Business Monday

In the week ahead, Walmart is making an online bet on its stores

Walmart, in the age of e-commerce, has been saddled with the infrastructure of a different age of retailing — a network of thousands of stores, their miles of aisles and over 100,000 products in each location.
Walmart, in the age of e-commerce, has been saddled with the infrastructure of a different age of retailing — a network of thousands of stores, their miles of aisles and over 100,000 products in each location. AP, File/Sept. 19, 2013

When you’re the largest brick and mortar retailer in a world of cyber-buyers, how do you defend your territory? By leveraging what could be your biggest liability — your stores.

In the week ahead, that’s how Walmart will respond to the ever-increasing competition posed by Amazon. What had been a destructive price battle has turned into an all-out war for the hearts and wallets of consumers. The two retail behemoths represent the clash of shopping cultures — pursuing aisles versus surfing websites — and the business models built to support them.

Amazon’s approach stuffs inventory into strategically placed warehouses, avoiding the cost of actual stores, and using its volume to drive deals with shippers to get merchandise the last mile to consumers’ doors. Walmart, in the age of e-commerce, has been saddled with the infrastructure of a different age of retailing — a network of thousands of stores, their miles of aisles and over 100,000 products in each location.

As Walmart is discovering, that network may be more of an asset than it had thought. Beginning with 10,000 items, Walmart will allow its shoppers to buy online and pick up in stores. That part is not new. So what Walmart is doing is offering deep price discounts on those items for in-store pickup. It’s using its size to undercut Amazon on price and hoping to use its stores as leverage in bridging the last mile to buyers’ homes.

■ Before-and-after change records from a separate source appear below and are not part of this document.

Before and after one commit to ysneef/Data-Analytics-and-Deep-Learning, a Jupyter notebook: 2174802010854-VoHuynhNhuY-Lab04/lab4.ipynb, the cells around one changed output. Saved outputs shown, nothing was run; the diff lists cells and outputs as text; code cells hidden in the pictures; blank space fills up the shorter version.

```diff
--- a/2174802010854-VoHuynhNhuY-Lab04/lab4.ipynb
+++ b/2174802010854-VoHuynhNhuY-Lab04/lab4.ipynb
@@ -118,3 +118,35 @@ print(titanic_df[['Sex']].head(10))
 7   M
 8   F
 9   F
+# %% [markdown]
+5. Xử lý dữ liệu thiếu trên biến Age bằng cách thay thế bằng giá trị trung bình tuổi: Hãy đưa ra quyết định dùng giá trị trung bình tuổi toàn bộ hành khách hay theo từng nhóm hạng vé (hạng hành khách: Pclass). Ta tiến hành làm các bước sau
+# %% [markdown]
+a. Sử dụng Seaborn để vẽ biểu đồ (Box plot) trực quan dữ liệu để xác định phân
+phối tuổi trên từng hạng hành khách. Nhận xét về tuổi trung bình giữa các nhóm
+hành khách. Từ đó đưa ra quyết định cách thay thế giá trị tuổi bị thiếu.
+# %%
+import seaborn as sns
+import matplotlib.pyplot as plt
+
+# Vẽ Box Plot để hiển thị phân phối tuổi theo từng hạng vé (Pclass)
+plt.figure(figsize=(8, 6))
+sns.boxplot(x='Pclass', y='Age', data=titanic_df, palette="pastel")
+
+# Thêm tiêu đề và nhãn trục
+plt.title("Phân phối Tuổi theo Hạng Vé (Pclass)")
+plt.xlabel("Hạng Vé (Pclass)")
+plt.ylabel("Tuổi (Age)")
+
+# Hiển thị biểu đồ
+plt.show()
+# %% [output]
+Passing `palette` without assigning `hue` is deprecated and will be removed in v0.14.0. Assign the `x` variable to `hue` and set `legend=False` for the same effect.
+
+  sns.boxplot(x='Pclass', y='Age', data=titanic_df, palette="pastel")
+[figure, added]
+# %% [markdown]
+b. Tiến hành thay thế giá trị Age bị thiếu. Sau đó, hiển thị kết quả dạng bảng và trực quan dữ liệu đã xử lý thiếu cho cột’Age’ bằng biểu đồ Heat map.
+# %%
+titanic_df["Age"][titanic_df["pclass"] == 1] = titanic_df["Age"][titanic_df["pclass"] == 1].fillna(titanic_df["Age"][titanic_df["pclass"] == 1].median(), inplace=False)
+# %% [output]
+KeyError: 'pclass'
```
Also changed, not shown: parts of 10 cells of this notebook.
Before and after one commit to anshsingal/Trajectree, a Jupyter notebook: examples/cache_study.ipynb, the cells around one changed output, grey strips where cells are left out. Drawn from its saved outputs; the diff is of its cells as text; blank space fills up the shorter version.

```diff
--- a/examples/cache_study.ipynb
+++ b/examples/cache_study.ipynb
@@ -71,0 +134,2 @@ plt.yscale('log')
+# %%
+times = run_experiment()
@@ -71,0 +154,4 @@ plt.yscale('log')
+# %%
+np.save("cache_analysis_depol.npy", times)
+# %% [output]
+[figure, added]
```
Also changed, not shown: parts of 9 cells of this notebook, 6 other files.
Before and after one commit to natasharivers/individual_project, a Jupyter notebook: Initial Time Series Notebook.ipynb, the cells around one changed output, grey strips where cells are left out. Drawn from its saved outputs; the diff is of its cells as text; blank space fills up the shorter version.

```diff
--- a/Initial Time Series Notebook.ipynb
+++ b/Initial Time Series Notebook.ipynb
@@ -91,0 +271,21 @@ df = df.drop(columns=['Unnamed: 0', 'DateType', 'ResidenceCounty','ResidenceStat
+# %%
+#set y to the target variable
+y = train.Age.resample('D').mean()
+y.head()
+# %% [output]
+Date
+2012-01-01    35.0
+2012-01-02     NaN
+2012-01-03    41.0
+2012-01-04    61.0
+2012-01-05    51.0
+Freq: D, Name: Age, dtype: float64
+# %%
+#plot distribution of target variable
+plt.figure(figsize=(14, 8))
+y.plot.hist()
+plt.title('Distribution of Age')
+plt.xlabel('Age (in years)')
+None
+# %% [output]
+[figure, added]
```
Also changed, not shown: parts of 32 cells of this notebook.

Walmart will expand the offering to one million items by June. If successful, Walmart stores may mimic warehouses as much as retail experiences. Shareholders can only hope it will help mimic Amazon’s stock performance. Over the past year, Amazon shares have jumped four times as much as Walmart’s.

Walmart still sells more than $1 billion of stuff per day on average each year. That’s about four times as much revenue as Amazon. But all of Amazon’s sales are online compared to just $14 billion for Walmart. And as more buying is moving online, Walmart has been searching for strategies to entice its price-sensitive buyers to think of it — not Amazon — as the place to find deals in cyberspace.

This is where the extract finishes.